The ruling by Spain's Supreme Court means Torra will have to stand down, unleashing a fresh political crisis as Catalonia's regional government struggles to contain a surge in coronavirus infections in a badly-hit area of Spain.
In a statement, Catalonia's high court, which convicted Torra in December, said the disqualification would be effective immediately with his deputy, Pere Aragones, to take over as interim regional chief.
But Torra's office told AFP that the ruling would only take effect when he is personally informed of the court decision.
Within minutes of the Supreme Court ruling, activists from the Catalan National Assembly (ANC) and Omnium Cultural, the two biggest grassroots pro-independence groups, called for a series of regional protests starting at 7:00 pm (1700 GMT).
"The disqualification of Quim Torra is a serious attack on the self-government of Catalonia," tweeted Omnium Cultural, accusing the Spanish government of waging a "dirty war against independence".
The sentence disqualifies Torra, 57, from holding office for 18 months, however he had been allowed to remain in power during the appeal process. The court also fined him 30,000 euros ($35,000).
Torra was convicted for refusing to remove a banner with separatist slogans from his government's headquarters in the run-up to the April 2019 general election, despite repeated appeals by the Spanish election board on grounds that it flouted institutional neutrality.
"He repeatedly and stubbornly disobeyed the orders of the Central Electoral Board to remove certain symbols from public buildings belonging to the Generalitat (regional government) during the electoral process," the judges found in a unanimous ruling, throwing out Torra's appeal.
- Courting chaos -
The regional parliament has already said it would disregard any such decision disqualifying Torra from office, and the Catalan president himself could also defy the ruling.
Monday's ruling is likely to exacerbate a bitter dispute within the region's deeply-divided separatist ruling coalition which comprises Torra's hardline Junts per Catalunya (Together for Catalonia) and its partner the Republican Left of Catalonia (ERC).

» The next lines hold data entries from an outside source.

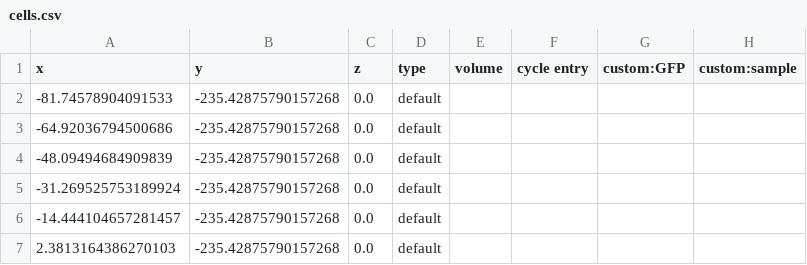
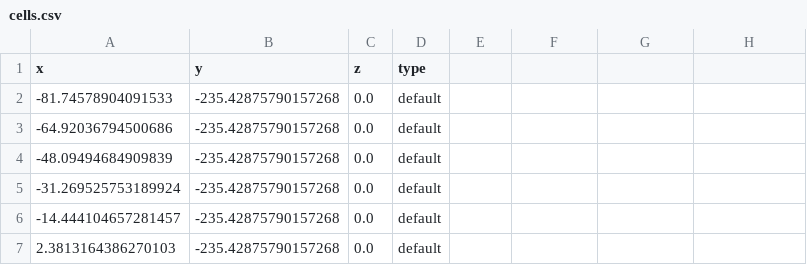
Before and after one commit to sysbio-curie/PhysiBoSS_Old, a CSV file: sample_projects_intracellular/boolean/tutorial/config/simple_tnf/cells.csv, drawn as a sheet; only a part is shown.

Commit message:
Cells position now compatible with GUI

```diff
--- a/sample_projects_intracellular/boolean/tutorial/config/simple_tnf/cells.csv
+++ b/sample_projects_intracellular/boolean/tutorial/config/simple_tnf/cells.csv
@@ -1,2 +1,2 @@
-x,y,z,type,volume,cycle entry,custom:GFP,custom:sample
+x,y,z,type
 -81.74578904091533,-235.42875790157268,0.0,default
```
Also changed, not shown: sample_projects_intracellular/boolean/tutorial/config/cell_cycle/cells.csv, sample_projects_intracellular/boolean/tutorial/config/differentiation/cells.csv, 2 other files.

After a Supreme Court hearing on September 17, Torra said if he was forced to stand down, it would demonstrate a "total lack of responsibility" on the part of Spain which would push the region into an "irresponsible election race that would paralyse the Catalan administration".
Catalonia's regional parliament will now have to choose a new president but if the independence factions fail to agree on a name, it will trigger fresh Catalan elections.
The ruling also complicates the picture for Spanish Prime Minister Pedro Sanchez, who heads a minority leftwing coalition and had been hoping to secure the support of Catalan separatist lawmakers to push through the upcoming budget.
Sanchez was re-elected in January thanks to tacit support from ERC in exchange for fresh dialogue on solving the Catalan separatist issue in the wake of the failed independence bid of 2017 which sparked Spain's worst political crisis in decades.